Seetha L. Lakshmanan, MD, Nabil Toubia, MD
Roger Williams Medical Center, Providence, RI
Introduction: Budd Chiari Syndrome (BCS) is a rare disorder often characterized by hepatic venous outflow obstruction. Myeloproliferative disorders especially V617F-JAK2 mutations account for almost 40% of these patients. BCS may present differently depending on location, extent, severity of obstruction and existence of collaterals. The course of disease may be fulminant, acute, subacute or chronic, ranging from incidental findings to fatal acute hepatic failure.
Case Description/Methods: A 74-year-old female with remote history of alcoholism, presented to our facility with bleeding per rectum for 2days. Labs on admission revealed WBC 18.4, HGB 16.8, PLT 588, AST 570, ALT 804 and TB 4.6. Ultrasound Abdomen with Doppler revealed ascites and portal vein thrombosis. Follow-up MRI Abdomen confirmed thrombus in main portal vein and non-opacification of major intrahepatic veins suggesting Budd Chiari Syndrome. Hypercoagulability workup showed positive JAK2 mutation. She was started on IV Heparin immediately. Diagnostic paracentesis revealed transudative fluid and liver elastography confirmed cirrhosis. Grade2 esophageal varices were seen on EGD with a negative colonoscopy. Other possible etiology of congestive hepatopathy/cirrhosis were excluded. Patient was discharged on daily oral Rivaroxaban with intermittent therapeutic paracentesis. Over next 3months, she had recurrent admissions for decompensated liver disease. During her last visit however, we noted preserved synthetic liver function and inconsistencies in her presentation thus a liver biopsy was obtained which revealed centrilobular hepatocellular necrosis, sinusoidal dilatation and mild portal fibrosis consistent with hepatic venous outflow obstruction. However, there was no evidence of cirrhosis. She was transferred to an advanced facility for portal vein reconstruction to relieve the obstruction from splanchnic venous thrombosis and possibly reverse the "pseudocirrhosis".

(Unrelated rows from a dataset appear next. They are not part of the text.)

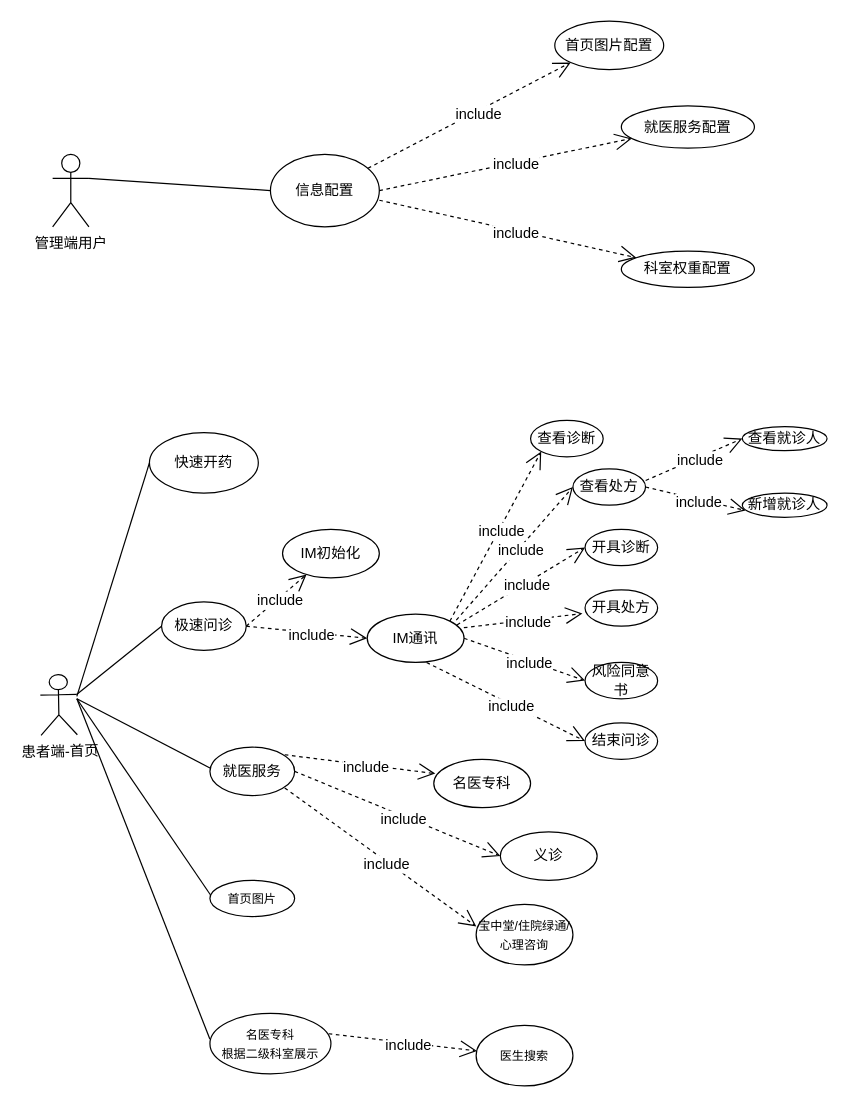
The draw.io diagram 首页优化流程.drawio in robustwang/uml, before the edit. Source tidied: cells renumbered, new cells numbered last; positions are measured from the earlier drawing's top-left corner, leaving out a move shared by most shapes. Both pictures are drawn from the tidied source at 121%, with x=0, y=0 at pixel (40, 21).
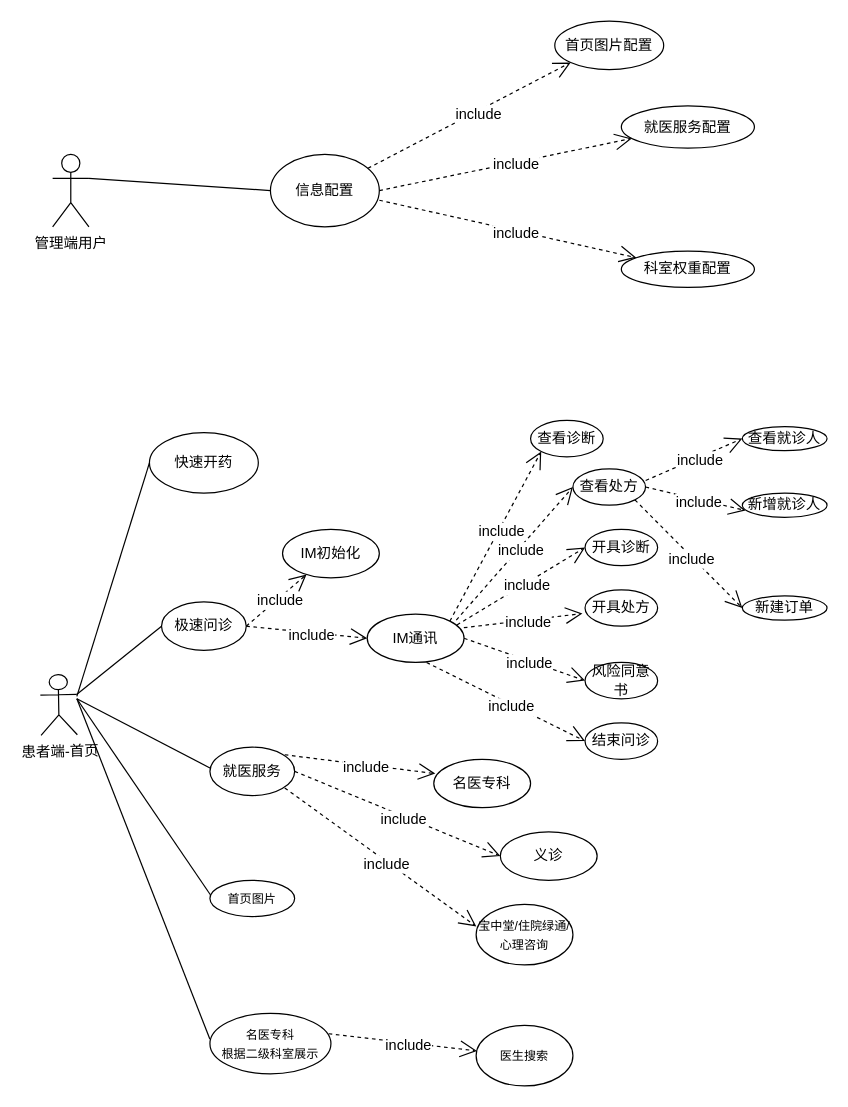
The same diagram, later.

Commit message:
更新首页优化流程.drawio

Unchanged cells that the change refers to:
```xml
<mxCell id="43" value="查看处方" style="ellipse;whiteSpace=wrap;html=1;" parent="1" vertex="1">
  <mxGeometry x="440" y="370" width="60" height="30" as="geometry" />
</mxCell>
```

The edit, as a diff of the source:
```diff
@@
+    <mxCell id="67" value="新建订单" style="ellipse;whiteSpace=wrap;html=1;" parent="1" vertex="1">
+      <mxGeometry x="580" y="475" width="70" height="20" as="geometry" />
+    </mxCell>
+    <mxCell id="68" style="endArrow=open;endSize=12;dashed=1;html=1;fontStyle=1;exitX=1;exitY=1;exitDx=0;exitDy=0;entryX=0;entryY=0.5;entryDx=0;entryDy=0;" parent="1" edge="1" source="43" target="67">
+      <mxGeometry x="0.15" y="-27" relative="1" as="geometry" />
+    </mxCell>
+    <mxCell id="69" value="include" style="text;html=1;align=center;verticalAlign=middle;labelBackgroundColor=#ffffff;" parent="68" vertex="1">
+      <mxGeometry x="0.07" y="-2" relative="1" as="geometry" />
+    </mxCell>
```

Pseudocirrhosis is often associated with metastatic cancers in response to chemotherapy induced ischemic injury. Although it radiologically and clinically mimics liver cirrhosis, it can be prevented with early detection. To our knowledge, this is the first reported case of pseudocirrhosis in BCS. Subacute/chronic BCS may present with cirrhotic complications like portal hypertension, ascites and variceal bleeding. Apart from anticoagulation, these patients may require other interventions to bypass the obstruction like Direct Intrahepatic Portosystemic Shunt (DIPS) placement.
Citation: Seetha L. Lakshmanan, MD, Nabil Toubia, MD. P0981 - PSEUDOCIRRHOSIS IN SUBACUTE/CHRONIC BUDD-CHIARI SYNDROME WITH JAK 2 MUTATION. Program No. P0981. ACG 2019 Annual Scientific Meeting Abstracts. San Antonio, Texas: American College of Gastroenterology.